Task objective:
Pictures appear among the records. Write out all else exactly as it stands.
··· Records for this task
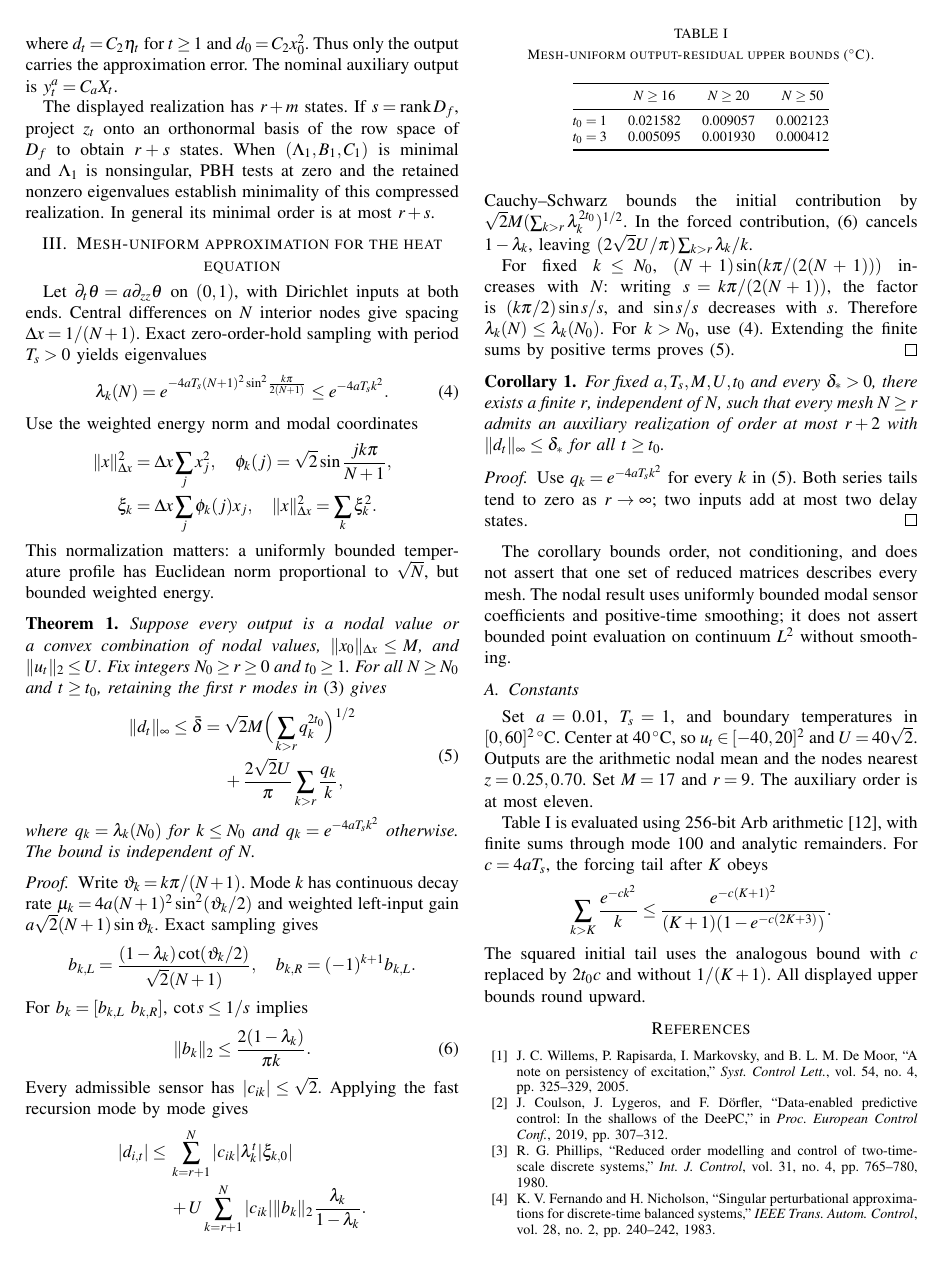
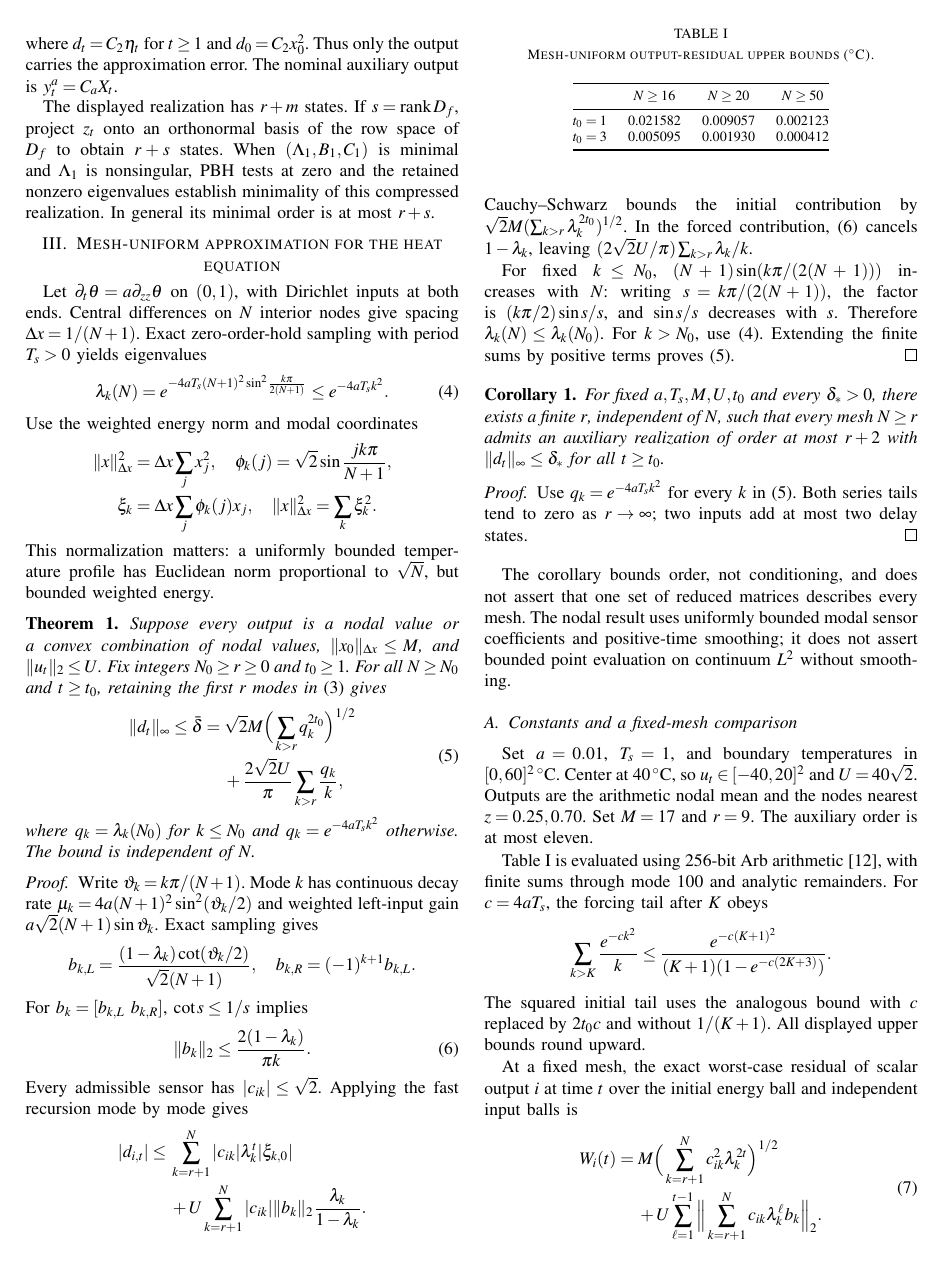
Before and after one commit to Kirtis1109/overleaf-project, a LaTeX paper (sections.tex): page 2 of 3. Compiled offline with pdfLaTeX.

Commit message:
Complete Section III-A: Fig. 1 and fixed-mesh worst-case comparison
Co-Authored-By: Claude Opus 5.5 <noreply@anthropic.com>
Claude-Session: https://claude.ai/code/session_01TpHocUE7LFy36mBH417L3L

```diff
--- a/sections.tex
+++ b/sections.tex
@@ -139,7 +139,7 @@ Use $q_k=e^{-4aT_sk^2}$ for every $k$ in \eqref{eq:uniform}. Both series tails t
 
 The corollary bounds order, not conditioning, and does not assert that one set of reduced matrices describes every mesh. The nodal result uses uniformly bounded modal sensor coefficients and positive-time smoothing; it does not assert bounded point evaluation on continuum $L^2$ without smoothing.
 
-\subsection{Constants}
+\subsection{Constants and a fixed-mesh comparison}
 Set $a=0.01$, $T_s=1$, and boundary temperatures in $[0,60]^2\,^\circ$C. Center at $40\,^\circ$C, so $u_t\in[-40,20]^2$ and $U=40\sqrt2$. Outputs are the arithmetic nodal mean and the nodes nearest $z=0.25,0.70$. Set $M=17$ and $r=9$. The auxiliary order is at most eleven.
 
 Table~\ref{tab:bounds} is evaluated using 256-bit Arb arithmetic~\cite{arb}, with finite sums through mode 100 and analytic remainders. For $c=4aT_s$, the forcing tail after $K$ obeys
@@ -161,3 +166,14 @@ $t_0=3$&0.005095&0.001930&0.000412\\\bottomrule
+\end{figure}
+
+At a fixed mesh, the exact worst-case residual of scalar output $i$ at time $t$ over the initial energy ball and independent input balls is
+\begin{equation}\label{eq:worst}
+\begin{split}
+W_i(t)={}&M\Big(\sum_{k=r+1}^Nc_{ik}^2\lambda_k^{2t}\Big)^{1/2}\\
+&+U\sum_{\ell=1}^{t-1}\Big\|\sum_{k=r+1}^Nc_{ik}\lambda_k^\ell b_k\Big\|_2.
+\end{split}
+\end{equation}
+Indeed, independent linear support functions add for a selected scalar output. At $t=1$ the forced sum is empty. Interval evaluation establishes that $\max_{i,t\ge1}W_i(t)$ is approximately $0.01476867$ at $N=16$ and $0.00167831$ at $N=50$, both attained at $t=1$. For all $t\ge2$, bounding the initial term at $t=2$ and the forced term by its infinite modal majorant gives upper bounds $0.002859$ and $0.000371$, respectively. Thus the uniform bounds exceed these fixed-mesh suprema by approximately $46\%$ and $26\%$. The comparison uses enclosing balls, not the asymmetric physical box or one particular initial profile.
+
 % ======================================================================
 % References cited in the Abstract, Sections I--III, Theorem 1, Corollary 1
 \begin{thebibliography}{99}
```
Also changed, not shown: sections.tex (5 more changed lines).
······
Answer for the task:
Before and after one commit to Kirtis1109/overleaf-project, a LaTeX paper (sections.tex): page 2 of 3. Compiled offline with pdfLaTeX.

Commit message:
Complete Section III-A: Fig. 1 and fixed-mesh worst-case comparison
Co-Authored-By: Claude Opus 5.5 <noreply@anthropic.com>
Claude-Session: https://claude.ai/code/session_01TpHocUE7LFy36mBH417L3L

```diff
--- a/sections.tex
+++ b/sections.tex
@@ -139,7 +139,7 @@ Use $q_k=e^{-4aT_sk^2}$ for every $k$ in \eqref{eq:uniform}. Both series tails t
 
 The corollary bounds order, not conditioning, and does not assert that one set of reduced matrices describes every mesh. The nodal result uses uniformly bounded modal sensor coefficients and positive-time smoothing; it does not assert bounded point evaluation on continuum $L^2$ without smoothing.
 
-\subsection{Constants}
+\subsection{Constants and a fixed-mesh comparison}
 Set $a=0.01$, $T_s=1$, and boundary temperatures in $[0,60]^2\,^\circ$C. Center at $40\,^\circ$C, so $u_t\in[-40,20]^2$ and $U=40\sqrt2$. Outputs are the arithmetic nodal mean and the nodes nearest $z=0.25,0.70$. Set $M=17$ and $r=9$. The auxiliary order is at most eleven.
 
 Table~\ref{tab:bounds} is evaluated using 256-bit Arb arithmetic~\cite{arb}, with finite sums through mode 100 and analytic remainders. For $c=4aT_s$, the forcing tail after $K$ obeys
@@ -161,3 +166,14 @@ $t_0=3$&0.005095&0.001930&0.000412\\\bottomrule
+\end{figure}
+
+At a fixed mesh, the exact worst-case residual of scalar output $i$ at time $t$ over the initial energy ball and independent input balls is
+\begin{equation}\label{eq:worst}
+\begin{split}
+W_i(t)={}&M\Big(\sum_{k=r+1}^Nc_{ik}^2\lambda_k^{2t}\Big)^{1/2}\\
+&+U\sum_{\ell=1}^{t-1}\Big\|\sum_{k=r+1}^Nc_{ik}\lambda_k^\ell b_k\Big\|_2.
+\end{split}
+\end{equation}
+Indeed, independent linear support functions add for a selected scalar output. At $t=1$ the forced sum is empty. Interval evaluation establishes that $\max_{i,t\ge1}W_i(t)$ is approximately $0.01476867$ at $N=16$ and $0.00167831$ at $N=50$, both attained at $t=1$. For all $t\ge2$, bounding the initial term at $t=2$ and the forced term by its infinite modal majorant gives upper bounds $0.002859$ and $0.000371$, respectively. Thus the uniform bounds exceed these fixed-mesh suprema by approximately $46\%$ and $26\%$. The comparison uses enclosing balls, not the asymmetric physical box or one particular initial profile.
+
 % ======================================================================
 % References cited in the Abstract, Sections I--III, Theorem 1, Corollary 1
 \begin{thebibliography}{99}
```
Also changed, not shown: sections.tex (5 more changed lines).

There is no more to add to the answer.